YouTube, following Netflix, is now publicly shaming internet providers for slow video

YouTube, following Netflix, is now publicly shaming internet providers for slow video By Zachary M. Seward and Herman Wong Jul 5 2014


When videos blur, buffer, or won’t play altogether, YouTube is now pinning the blame on your internet service provider. “Experiencing interruptions?” reads the message in a blue bar underneath choppy video, as seen in the above screenshot. Clicking “find out why” brings you to Google’s new website, where it displays video playback quality for internet service providers (ISPs) in various countries. It’s like a report card for your delinquent ISP. Google, which owns YouTube, has a strong interest in deflecting blame for poor video quality. The US government is considering new “net neutrality” regulations that could affect how information, particularly data-heavy streaming video, flows through the internet. ISPs would like to see more of the responsibility placed on video services like YouTube and Netflix, which account for a growing portion of internet traffic. YouTube’s new notification is similar to one Netflix recently displayed to customers. “The Verizon network is crowded right now,” it said, for instance, when video playback was slow. Verizon called the message“deliberately misleading” and threatened legal action. Netflix defended its finger-pointing but stopped doing it last month. The YouTube notification is more subtle, but the intent is the same. In Google’s view, ISPs are responsible for maintaining the capacity to deliver high-quality video streams.

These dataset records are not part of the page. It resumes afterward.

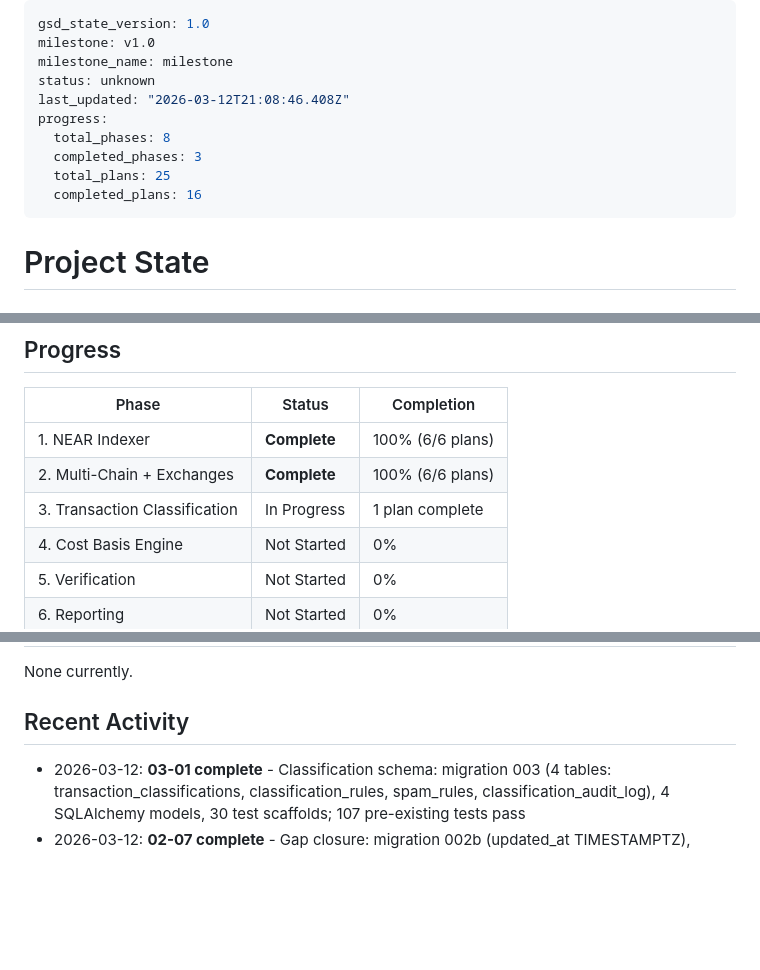
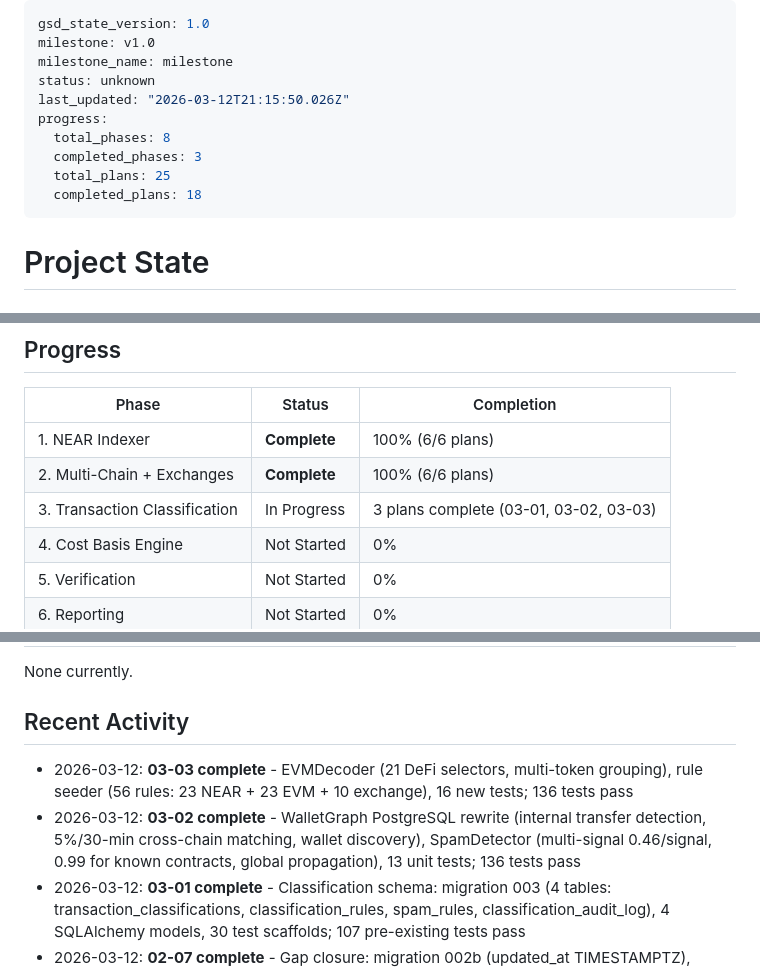
Before and after one commit to VitalPointAI/axiom, a Markdown page: .planning/STATE.md, 3 parts joined by grey strips. Rendered like a GitHub page; blank space fills up the shorter version.

Commit message:
docs(03-03): complete EVM decoder and rule seeder plan
- SUMMARY.md: EVMDecoder (21 DeFi selectors) + 56-rule seeder (NEAR/EVM/exchange)
- STATE.md: progress updated (3 plans complete), 2 decisions added, session updated
- ROADMAP.md: phase 03 progress updated (3/5 summaries)

```diff
--- a/.planning/STATE.md
+++ b/.planning/STATE.md
@@ -3,12 +3,12 @@ gsd_state_version: 1.0
 milestone: v1.0
 milestone_name: milestone
 status: unknown
-last_updated: "2026-03-12T21:08:46.408Z"
+last_updated: "2026-03-12T21:15:50.026Z"
 progress:
   total_phases: 8
   completed_phases: 3
   total_plans: 25
-  completed_plans: 16
+  completed_plans: 18
 ---
 
 # Project State
@@ -62,7 +62,7 @@ See: `.planning/PROJECT.md` (updated 2026-02-23)
 |-------|--------|------------|
 | 1. NEAR Indexer | **Complete** | 100% (6/6 plans) |
 | 2. Multi-Chain + Exchanges | **Complete** | 100% (6/6 plans) |
-| 3. Transaction Classification | In Progress | 1 plan complete |
+| 3. Transaction Classification | In Progress | 3 plans complete (03-01, 03-02, 03-03) |
 | 4. Cost Basis Engine | Not Started | 0% |
 | 5. Verification | Not Started | 0% |
 | 6. Reporting | Not Started | 0% |
@@ -79,6 +79,8 @@ None currently.
 
 ## Recent Activity
 
+- 2026-03-12: **03-03 complete** - EVMDecoder (21 DeFi selectors, multi-token grouping), rule seeder (56 rules: 23 NEAR + 23 EVM + 10 exchange), 16 new tests; 136 tests pass
+- 2026-03-12: **03-02 complete** - WalletGraph PostgreSQL rewrite (internal transfer detection, 5%/30-min cross-chain matching, wallet discovery), SpamDetector (multi-signal 0.46/signal, 0.99 for known contracts, global propagation), 13 unit tests; 136 tests pass
 - 2026-03-12: **03-01 complete** - Classification schema: migration 003 (4 tables: transaction_classifications, classification_rules, spam_rules, classification_audit_log), 4 SQLAlchemy models, 30 test scaffolds; 107 pre-existing tests pass
 - 2026-03-12: **02-07 complete** - Gap closure: migration 002b (updated_at TIMESTAMPTZ), DedupHandler epoch int conversion, upload-file ON CONFLICT(user_id, account_id, chain); 54 tests pass
 - 2026-03-12: **02-06 complete** - DedupHandler (1% tolerance + 10-min window + direction alignment), XRPFetcher + AkashFetcher stubs, AI fallback in FileImportHandler, all 8 Phase 2 job types in service.py; 10 unit tests
```
Also changed, not shown: other parts of .planning/STATE.md (+3 -1 lines), 1 other file.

Internet providers argue that crowded networks are inevitable, and video services should find less congested routes for their data, including direct connections that ISPs charge money to set up. Video companies have derided those “fast lanes” even as they sometimes pay for them to improve quality of service. [snip]